*** Opening Given records ***
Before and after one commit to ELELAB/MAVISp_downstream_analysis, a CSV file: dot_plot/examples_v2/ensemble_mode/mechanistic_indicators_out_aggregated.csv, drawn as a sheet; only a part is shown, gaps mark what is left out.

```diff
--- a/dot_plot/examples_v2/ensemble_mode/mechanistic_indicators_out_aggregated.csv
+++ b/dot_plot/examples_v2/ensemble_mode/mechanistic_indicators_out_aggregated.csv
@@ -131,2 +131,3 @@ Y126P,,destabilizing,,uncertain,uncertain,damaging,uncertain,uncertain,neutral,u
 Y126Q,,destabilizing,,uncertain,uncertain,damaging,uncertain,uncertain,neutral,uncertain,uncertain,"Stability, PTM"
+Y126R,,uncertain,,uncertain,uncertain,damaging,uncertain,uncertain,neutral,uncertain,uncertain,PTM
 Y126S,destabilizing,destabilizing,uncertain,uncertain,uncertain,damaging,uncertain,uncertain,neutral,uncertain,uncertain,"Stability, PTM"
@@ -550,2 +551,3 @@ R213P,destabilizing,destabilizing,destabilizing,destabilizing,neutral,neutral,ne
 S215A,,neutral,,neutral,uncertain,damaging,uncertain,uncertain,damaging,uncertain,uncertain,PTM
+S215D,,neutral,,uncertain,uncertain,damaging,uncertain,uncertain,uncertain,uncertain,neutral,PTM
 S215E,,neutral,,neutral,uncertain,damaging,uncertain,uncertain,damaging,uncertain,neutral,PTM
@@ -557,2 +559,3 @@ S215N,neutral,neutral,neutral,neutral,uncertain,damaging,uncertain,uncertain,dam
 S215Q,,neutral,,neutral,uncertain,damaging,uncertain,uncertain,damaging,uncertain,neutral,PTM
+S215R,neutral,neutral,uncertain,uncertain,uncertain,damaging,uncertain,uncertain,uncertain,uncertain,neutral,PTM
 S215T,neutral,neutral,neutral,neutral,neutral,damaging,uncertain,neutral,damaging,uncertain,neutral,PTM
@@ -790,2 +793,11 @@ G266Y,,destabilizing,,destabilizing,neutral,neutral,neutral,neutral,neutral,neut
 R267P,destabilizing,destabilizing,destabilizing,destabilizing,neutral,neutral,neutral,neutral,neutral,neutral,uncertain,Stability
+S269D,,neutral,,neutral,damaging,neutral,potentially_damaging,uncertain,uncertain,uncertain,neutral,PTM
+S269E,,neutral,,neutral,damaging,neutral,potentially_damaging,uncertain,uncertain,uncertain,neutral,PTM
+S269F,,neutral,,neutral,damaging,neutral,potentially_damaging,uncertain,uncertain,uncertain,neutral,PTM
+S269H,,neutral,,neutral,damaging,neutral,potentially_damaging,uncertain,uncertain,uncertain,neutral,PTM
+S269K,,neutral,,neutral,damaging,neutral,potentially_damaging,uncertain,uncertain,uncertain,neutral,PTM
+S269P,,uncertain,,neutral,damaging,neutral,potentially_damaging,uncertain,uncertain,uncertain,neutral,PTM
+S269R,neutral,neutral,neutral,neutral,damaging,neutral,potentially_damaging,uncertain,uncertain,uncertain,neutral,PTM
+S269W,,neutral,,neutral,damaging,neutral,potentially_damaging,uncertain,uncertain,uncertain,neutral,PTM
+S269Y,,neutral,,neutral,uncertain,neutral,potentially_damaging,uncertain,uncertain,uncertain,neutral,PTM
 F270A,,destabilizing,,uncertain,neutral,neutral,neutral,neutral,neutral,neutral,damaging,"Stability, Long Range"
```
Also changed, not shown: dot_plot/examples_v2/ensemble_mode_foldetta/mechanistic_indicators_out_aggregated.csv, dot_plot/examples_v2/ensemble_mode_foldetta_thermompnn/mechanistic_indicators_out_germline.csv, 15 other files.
*** Closing Given records ***
Send back each record exactly, and include them all.

§ **Answer space**:
Before and after one commit to ELELAB/MAVISp_downstream_analysis, a CSV file: dot_plot/examples_v2/ensemble_mode/mechanistic_indicators_out_aggregated.csv, drawn as a sheet; only a part is shown, gaps mark what is left out.

```diff
--- a/dot_plot/examples_v2/ensemble_mode/mechanistic_indicators_out_aggregated.csv
+++ b/dot_plot/examples_v2/ensemble_mode/mechanistic_indicators_out_aggregated.csv
@@ -131,2 +131,3 @@ Y126P,,destabilizing,,uncertain,uncertain,damaging,uncertain,uncertain,neutral,u
 Y126Q,,destabilizing,,uncertain,uncertain,damaging,uncertain,uncertain,neutral,uncertain,uncertain,"Stability, PTM"
+Y126R,,uncertain,,uncertain,uncertain,damaging,uncertain,uncertain,neutral,uncertain,uncertain,PTM
 Y126S,destabilizing,destabilizing,uncertain,uncertain,uncertain,damaging,uncertain,uncertain,neutral,uncertain,uncertain,"Stability, PTM"
@@ -550,2 +551,3 @@ R213P,destabilizing,destabilizing,destabilizing,destabilizing,neutral,neutral,ne
 S215A,,neutral,,neutral,uncertain,damaging,uncertain,uncertain,damaging,uncertain,uncertain,PTM
+S215D,,neutral,,uncertain,uncertain,damaging,uncertain,uncertain,uncertain,uncertain,neutral,PTM
 S215E,,neutral,,neutral,uncertain,damaging,uncertain,uncertain,damaging,uncertain,neutral,PTM
@@ -557,2 +559,3 @@ S215N,neutral,neutral,neutral,neutral,uncertain,damaging,uncertain,uncertain,dam
 S215Q,,neutral,,neutral,uncertain,damaging,uncertain,uncertain,damaging,uncertain,neutral,PTM
+S215R,neutral,neutral,uncertain,uncertain,uncertain,damaging,uncertain,uncertain,uncertain,uncertain,neutral,PTM
 S215T,neutral,neutral,neutral,neutral,neutral,damaging,uncertain,neutral,damaging,uncertain,neutral,PTM
@@ -790,2 +793,11 @@ G266Y,,destabilizing,,destabilizing,neutral,neutral,neutral,neutral,neutral,neut
 R267P,destabilizing,destabilizing,destabilizing,destabilizing,neutral,neutral,neutral,neutral,neutral,neutral,uncertain,Stability
+S269D,,neutral,,neutral,damaging,neutral,potentially_damaging,uncertain,uncertain,uncertain,neutral,PTM
+S269E,,neutral,,neutral,damaging,neutral,potentially_damaging,uncertain,uncertain,uncertain,neutral,PTM
+S269F,,neutral,,neutral,damaging,neutral,potentially_damaging,uncertain,uncertain,uncertain,neutral,PTM
+S269H,,neutral,,neutral,damaging,neutral,potentially_damaging,uncertain,uncertain,uncertain,neutral,PTM
+S269K,,neutral,,neutral,damaging,neutral,potentially_damaging,uncertain,uncertain,uncertain,neutral,PTM
+S269P,,uncertain,,neutral,damaging,neutral,potentially_damaging,uncertain,uncertain,uncertain,neutral,PTM
+S269R,neutral,neutral,neutral,neutral,damaging,neutral,potentially_damaging,uncertain,uncertain,uncertain,neutral,PTM
+S269W,,neutral,,neutral,damaging,neutral,potentially_damaging,uncertain,uncertain,uncertain,neutral,PTM
+S269Y,,neutral,,neutral,uncertain,neutral,potentially_damaging,uncertain,uncertain,uncertain,neutral,PTM
 F270A,,destabilizing,,uncertain,neutral,neutral,neutral,neutral,neutral,neutral,damaging,"Stability, Long Range"
```
Also changed, not shown: dot_plot/examples_v2/ensemble_mode_foldetta/mechanistic_indicators_out_aggregated.csv, dot_plot/examples_v2/ensemble_mode_foldetta_thermompnn/mechanistic_indicators_out_germline.csv, 15 other files.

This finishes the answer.